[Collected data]
☆ ☆ ☆
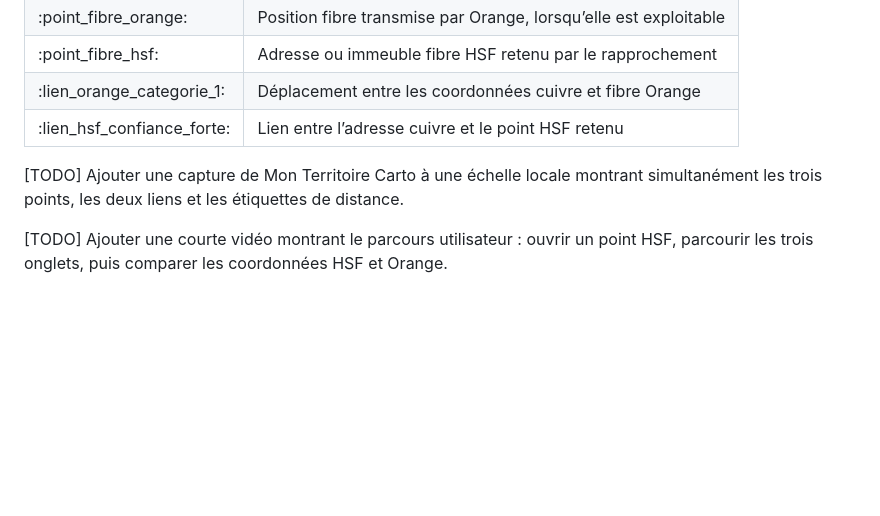
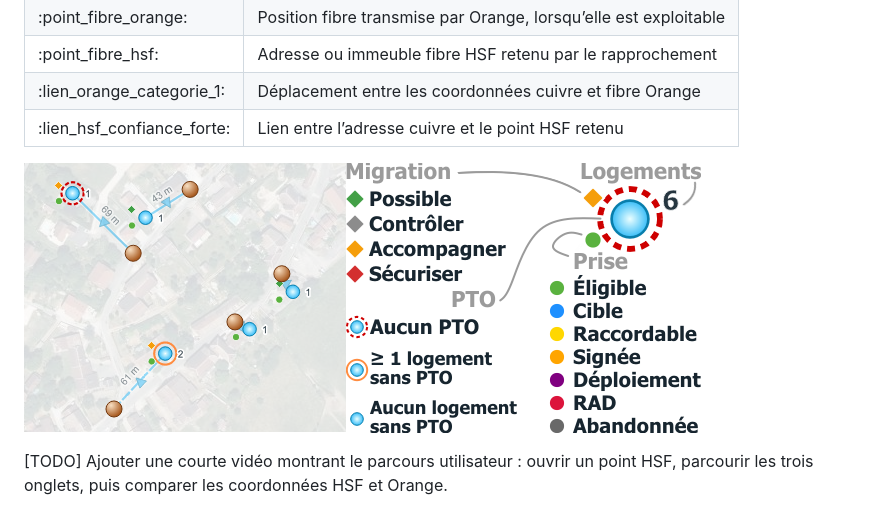
Before and after one commit to erw-1/hsn-docs, a Markdown page: content/portable.md, the part around one of its changes. GitHub-like rendering; pictures changed too: content/assets/image-4.png (added); blank space fills up the shorter version.

Commit message:
Edit Analyse Cuivre - Fibre; add assets/image-4.png
Pages edited: Analyse Cuivre - Fibre
Files added: assets/image-4.png

```diff
--- a/content/portable.md
+++ b/content/portable.md
@@ -143,7 +143,7 @@ La couche principale associe une adresse cuivre Orange à l’adresse fibre HSF
 | :lien_orange_categorie_1: | Déplacement entre les coordonnées cuivre et fibre Orange |
 | :lien_hsf_confiance_forte: | Lien entre l’adresse cuivre et le point HSF retenu |
 
-[TODO] Ajouter une capture de Mon Territoire Carto à une échelle locale montrant simultanément les trois points, les deux liens et les étiquettes de distance.
+![image-4](assets/image-4.png)
 
 [TODO] Ajouter une courte vidéo montrant le parcours utilisateur : ouvrir un point HSF, parcourir les trois onglets, puis comparer les coordonnées HSF et Orange.
 
```
Also changed, not shown: other parts of content/portable.md (+1 -1 lines), 2 other files.
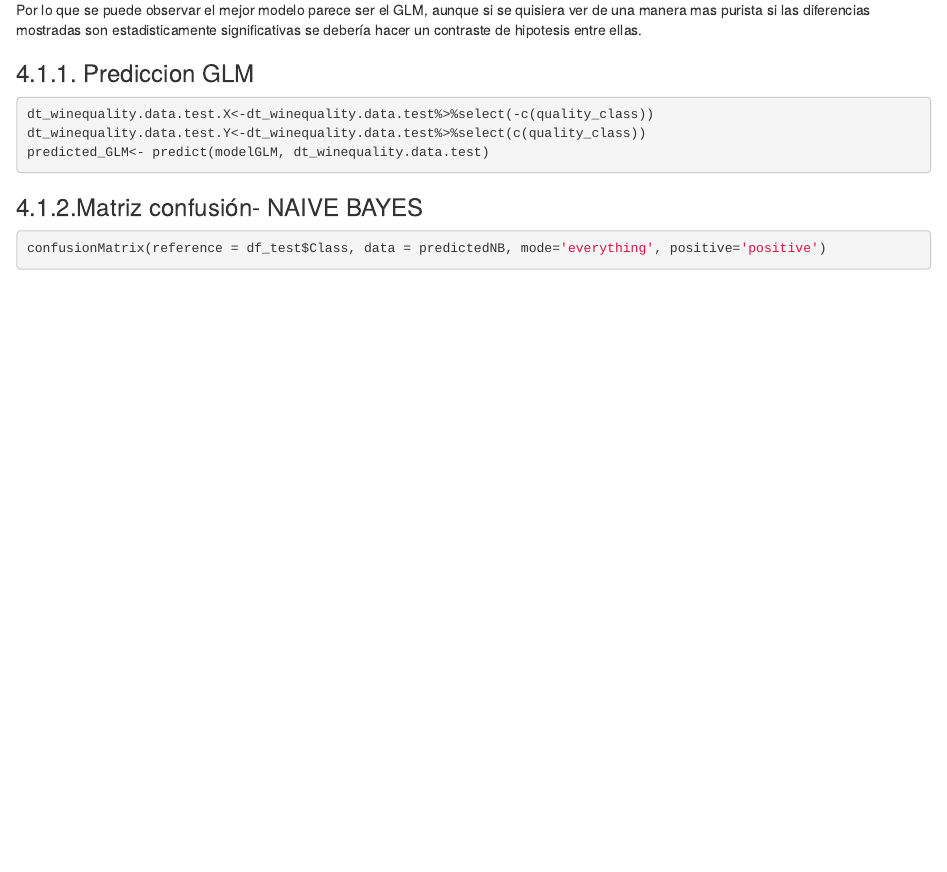
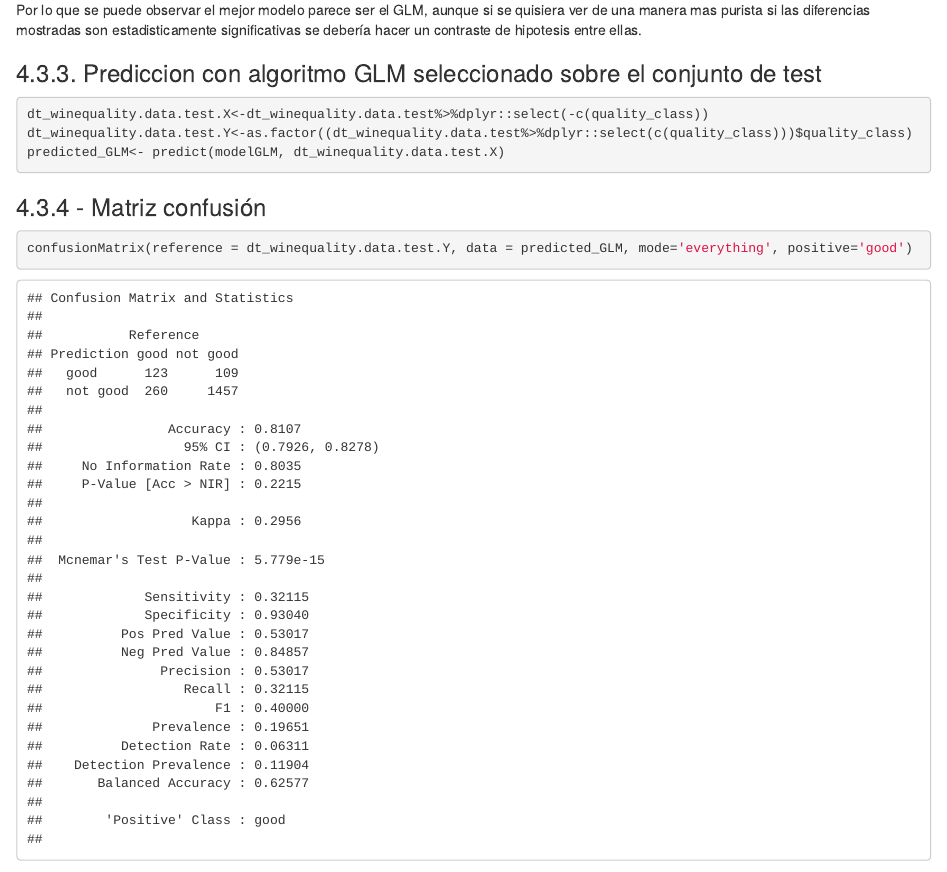
Before and after one commit to dcarretero/UOC-TCVD-Practica_2, an R Markdown document (src/TCVD-Practica2.Rmd): the page in a window 1100 px wide, from 14060 px down. Rendered offline with R 4.5, knitr and Pandoc, with nearby package versions; some code elsewhere in the file could not run offline.

````diff
--- a/src/TCVD-Practica2.Rmd
+++ b/src/TCVD-Practica2.Rmd
@@ -537,16 +537,16 @@
 Por lo que se puede observar el mejor modelo parece ser el GLM, aunque si se quisiera ver de una manera mas purista si las diferencias mostradas son estadisticamente significativas se debería hacer un contraste de hipotesis entre ellas.
 
 
-### 4.1.1. Prediccion GLM
+### 4.3.3. Prediccion con algoritmo GLM seleccionado sobre el conjunto de test
 ```{r}
-dt_winequality.data.test.X<-dt_winequality.data.test%>%select(-c(quality_class))
-dt_winequality.data.test.Y<-dt_winequality.data.test%>%select(c(quality_class))
-predicted_GLM<- predict(modelGLM, dt_winequality.data.test)
+dt_winequality.data.test.X<-dt_winequality.data.test%>%dplyr::select(-c(quality_class))
+dt_winequality.data.test.Y<-as.factor((dt_winequality.data.test%>%dplyr::select(c(quality_class)))$quality_class)
+predicted_GLM<- predict(modelGLM, dt_winequality.data.test.X)
 ```
 
 
-### 4.1.2.Matriz confusión- NAIVE BAYES
+### 4.3.4 - Matriz confusión
 ```{r}
-confusionMatrix(reference = df_test$Class, data = predictedNB, mode='everything', positive='positive')
+confusionMatrix(reference = dt_winequality.data.test.Y, data = predicted_GLM, mode='everything', positive='good')
 ```
 
````
Also changed, not shown: src/TCVD-Practica2.Rmd (11 more changed lines).
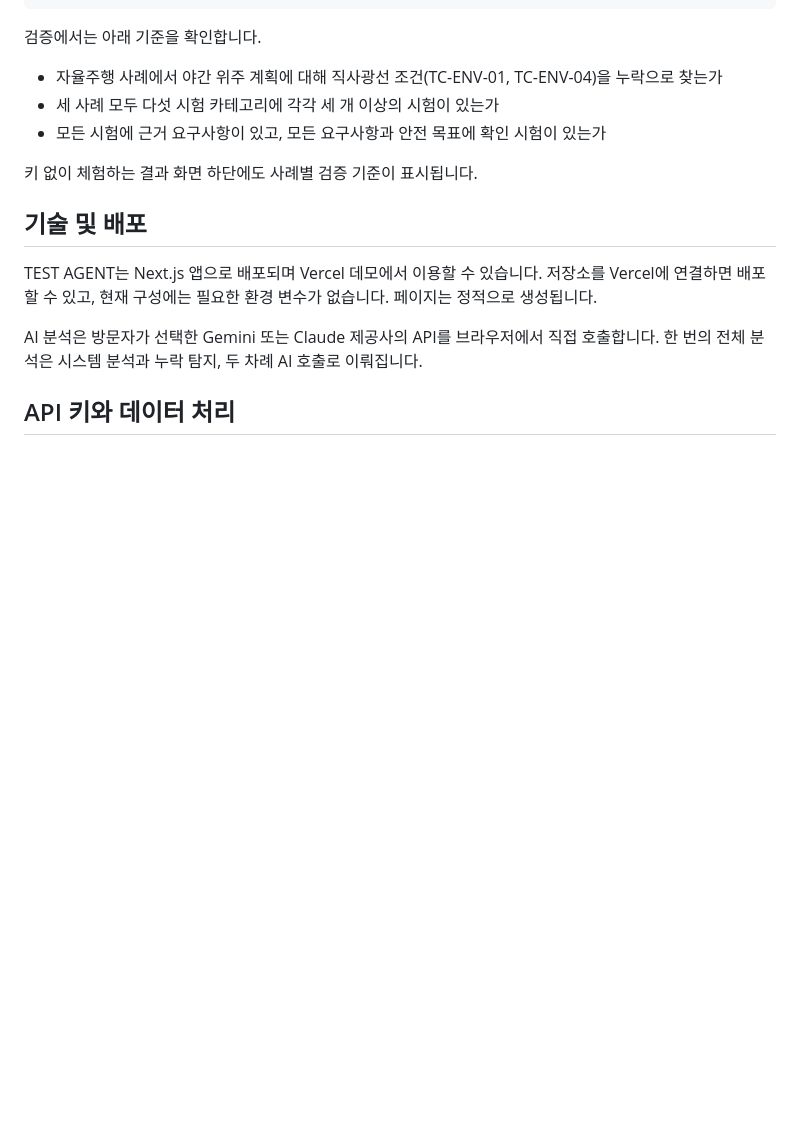
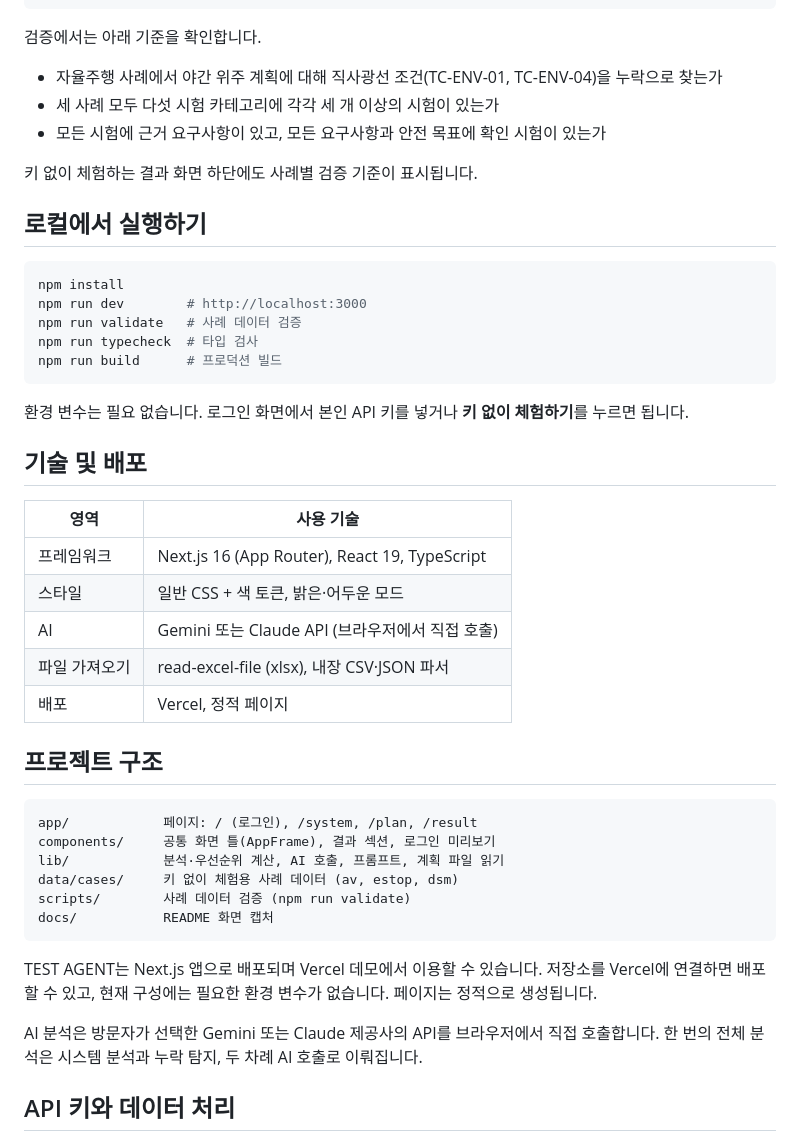
Before and after one commit to nyng-jang/test-agent, a Markdown page: README.md, the part around one of its changes. Rendered like a GitHub page; blank space fills up the shorter version.

````diff
--- a/README.md
+++ b/README.md
@@ -81,7 +108,38 @@ npm run validate
 
 키 없이 체험하는 결과 화면 하단에도 사례별 검증 기준이 표시됩니다.
 
+## 로컬에서 실행하기
+
+```bash
+npm install
+npm run dev        # http://localhost:3000
+npm run validate   # 사례 데이터 검증
+npm run typecheck  # 타입 검사
+npm run build      # 프로덕션 빌드
+```
+
+환경 변수는 필요 없습니다. 로그인 화면에서 본인 API 키를 넣거나 **키 없이 체험하기**를 누르면 됩니다.
+
 ## 기술 및 배포
+
+| 영역 | 사용 기술 |
+| --- | --- |
+| 프레임워크 | Next.js 16 (App Router), React 19, TypeScript |
+| 스타일 | 일반 CSS + 색 토큰, 밝은·어두운 모드 |
+| AI | Gemini 또는 Claude API (브라우저에서 직접 호출) |
+| 파일 가져오기 | read-excel-file (xlsx), 내장 CSV·JSON 파서 |
+| 배포 | Vercel, 정적 페이지 |
+
+## 프로젝트 구조
+
+```
+app/            페이지: / (로그인), /system, /plan, /result
+components/     공통 화면 틀(AppFrame), 결과 섹션, 로그인 미리보기
+lib/            분석·우선순위 계산, AI 호출, 프롬프트, 계획 파일 읽기
+data/cases/     키 없이 체험용 사례 데이터 (av, estop, dsm)
+scripts/        사례 데이터 검증 (npm run validate)
+docs/           README 화면 캡처
+```
 
 TEST AGENT는 Next.js 앱으로 배포되며 Vercel 데모에서 이용할 수 있습니다. 저장소를 Vercel에 연결하면 배포할 수 있고, 현재 구성에는 필요한 환경 변수가 없습니다. 페이지는 정적으로 생성됩니다.
 
````
Also changed, not shown: other parts of README.md (+33 -6 lines), docs/screenshots/blocks.png (added), docs/screenshots/login.png (added), docs/screenshots/plan.png (added), docs/screenshots/result.png (added), docs/screenshots/system.png (added).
☆ ☆ ☆
● EXERCISE BRIEF:
Before answering, find the line with "Also changed, not shown: other parts of content/portable.md" in the records above; then reproduce exactly each line from the first through that line, leaving out pictures.

● YOUR RESPONSE:
Before and after one commit to erw-1/hsn-docs, a Markdown page: content/portable.md, the part around one of its changes. GitHub-like rendering; pictures changed too: content/assets/image-4.png (added); blank space fills up the shorter version.

Commit message:
Edit Analyse Cuivre - Fibre; add assets/image-4.png
Pages edited: Analyse Cuivre - Fibre
Files added: assets/image-4.png

```diff
--- a/content/portable.md
+++ b/content/portable.md
@@ -143,7 +143,7 @@ La couche principale associe une adresse cuivre Orange à l’adresse fibre HSF
 | :lien_orange_categorie_1: | Déplacement entre les coordonnées cuivre et fibre Orange |
 | :lien_hsf_confiance_forte: | Lien entre l’adresse cuivre et le point HSF retenu |
 
-[TODO] Ajouter une capture de Mon Territoire Carto à une échelle locale montrant simultanément les trois points, les deux liens et les étiquettes de distance.
+![image-4](assets/image-4.png)
 
 [TODO] Ajouter une courte vidéo montrant le parcours utilisateur : ouvrir un point HSF, parcourir les trois onglets, puis comparer les coordonnées HSF et Orange.
 
```
Also changed, not shown: other parts of content/portable.md (+1 -1 lines), 2 other files.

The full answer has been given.